When this signal is sent and how long it takes to transmit are big unknowns. In one view it could take a long time. In Europe the situation looks just like Japan 30 years ago. That has not unravelled yet. This applies to all Europe not just the Eurozone. The UK happens to be ahead but...
We live in a dangerous world
On a different view a dramatic turn could happen fast. The current fall in the oil price might be that early signal. Severe disruption caused by political factors is also a live possibility. Public statements from politicians and the media are depressing. In proper democracies are led by people who appear to understand nothing. Public discourse about the challenges on the borders of Russia or in the Middle East is verging on puerile. To describe most media coverage as First Grade level would be an exaggerated compliment. Other possible flashpoints - West Africa, the Horn of Africa, Korea/Japan, SE Asia. Not even on the radar.
Startups could cause their own downfall
We must also acknowledge that startup ecosystem could be the cause of its own bust. People have come to rely on software in both personal and business lives. Many apps are interconnected in a web of APIs and integrations. A severe failure in the wrong place could cause massive disruption. Loss of trust and faith would cause investors to hold back. Valuations would fall.
Failure is not the only possible problem. There is a whole industry of naysayers just waiting to jump on a privacy breach. Security and integrity are vital to all our futures. Even a small problem could be magnified in the wrong circumstances. Again the issue is loss of trust and faith. Investment depends on sentiment as well as spreadsheets.
Watch with interest. Tech start ups live in a global economy. It is one of the benefits of the digital revolution. That brings responsibility. Everyone in the ecosystem needs to pay attention to global trends. I am not an economist or an “expert”. My view could be way off. But there will be a down turn. I would love to hear what innovators and entrepreneurs think could be the cause.

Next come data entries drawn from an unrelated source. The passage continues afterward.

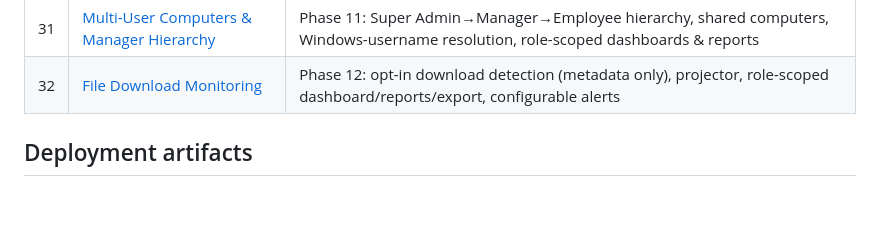
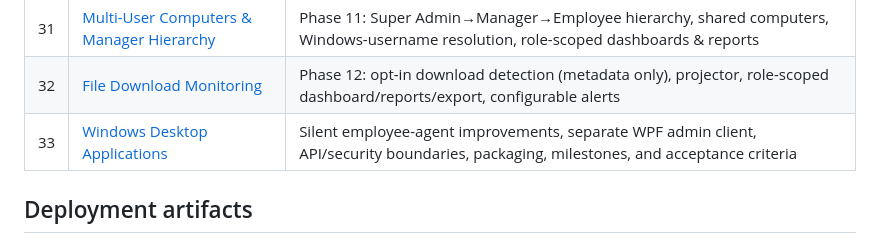
Before and after one commit to techmatterglobals/treck, a Markdown page: docs/README.md, the part around the change. Rendered like a GitHub page; blank space fills up the shorter version.

Commit message:
docs: design Windows desktop applications

```diff
--- a/docs/README.md
+++ b/docs/README.md
@@ -40,6 +40,7 @@ directly to the area you need.
 | 30 | [Production Release](30-production-release.md) | Phase 10: final architecture, deployment/upgrade/DR runbook, retention enforcement, v1.0.0 release notes |
 | 31 | [Multi-User Computers & Manager Hierarchy](31-multi-user-computer-and-manager-hierarchy.md) | Phase 11: Super Admin→Manager→Employee hierarchy, shared computers, Windows-username resolution, role-scoped dashboards & reports |
 | 32 | [File Download Monitoring](32-file-download-monitoring.md) | Phase 12: opt-in download detection (metadata only), projector, role-scoped dashboard/reports/export, configurable alerts |
+| 33 | [Windows Desktop Applications](33-windows-desktop-applications.md) | Silent employee-agent improvements, separate WPF admin client, API/security boundaries, packaging, milestones, and acceptance criteria |
 
 ## Deployment artifacts
 
```
Also changed, not shown: README.md (+1 -0 lines), docs/33-windows-desktop-applications.md (added, +315 -0 lines).
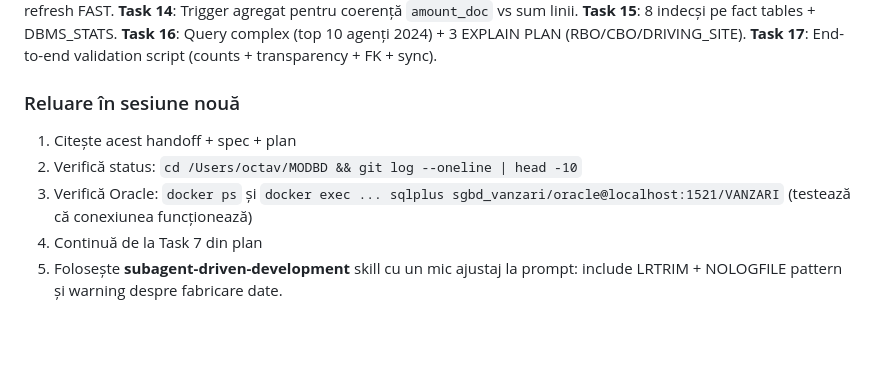
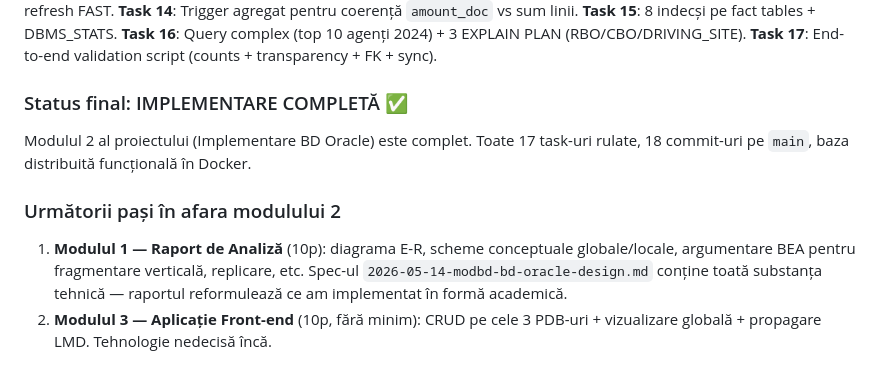
Before and after one commit to ciupacabral/MODBD, a Markdown page: MODBD_HANDOFF.md, the part around one of its changes. Drawn GitHub-style; blank space fills up the shorter version.

```diff
--- a/MODBD_HANDOFF.md
+++ b/MODBD_HANDOFF.md
@@ -578,10 +605,11 @@ docker exec -it oracle-modbd sqlplus app_dist/ModbdSecret123@localhost:1521/DIST
 **Task 16**: Query complex (top 10 agenți 2024) + 3 EXPLAIN PLAN (RBO/CBO/DRIVING_SITE).
 **Task 17**: End-to-end validation script (counts + transparency + FK + sync).
 
-### Reluare în sesiune nouă
+### Status final: IMPLEMENTARE COMPLETĂ ✅
 
-1. Citește acest handoff + spec + plan
-2. Verifică status: `cd /Users/octav/MODBD && git log --oneline | head -10`
-3. Verifică Oracle: `docker ps` și `docker exec ... sqlplus sgbd_vanzari/oracle@localhost:1521/VANZARI` (testează că conexiunea funcționează)
-4. Continuă de la Task 7 din plan
-5. Folosește **subagent-driven-development** skill cu un mic ajustaj la prompt: include LRTRIM + NOLOGFILE pattern și warning despre fabricare date.
+Modulul 2 al proiectului (Implementare BD Oracle) este complet. Toate 17 task-uri rulate, 18 commit-uri pe `main`, baza distribuită funcțională în Docker.
+
+### Următorii pași în afara modulului 2
+
+1. **Modulul 1 — Raport de Analiză** (10p): diagrama E-R, scheme conceptuale globale/locale, argumentare BEA pentru fragmentare verticală, replicare, etc. Spec-ul `2026-05-14-modbd-bd-oracle-design.md` conține toată substanța tehnică — raportul reformulează ce am implementat în formă academică.
+2. **Modulul 3 — Aplicație Front-end** (10p, fără minim): CRUD pe cele 3 PDB-uri + vizualizare globală + propagare LMD. Tehnologie nedecisă încă.
```
Also changed, not shown: other parts of MODBD_HANDOFF.md (+37 -10 lines).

Kenny Fraser is the Director of Sunstone Communication and a personal investor in startups.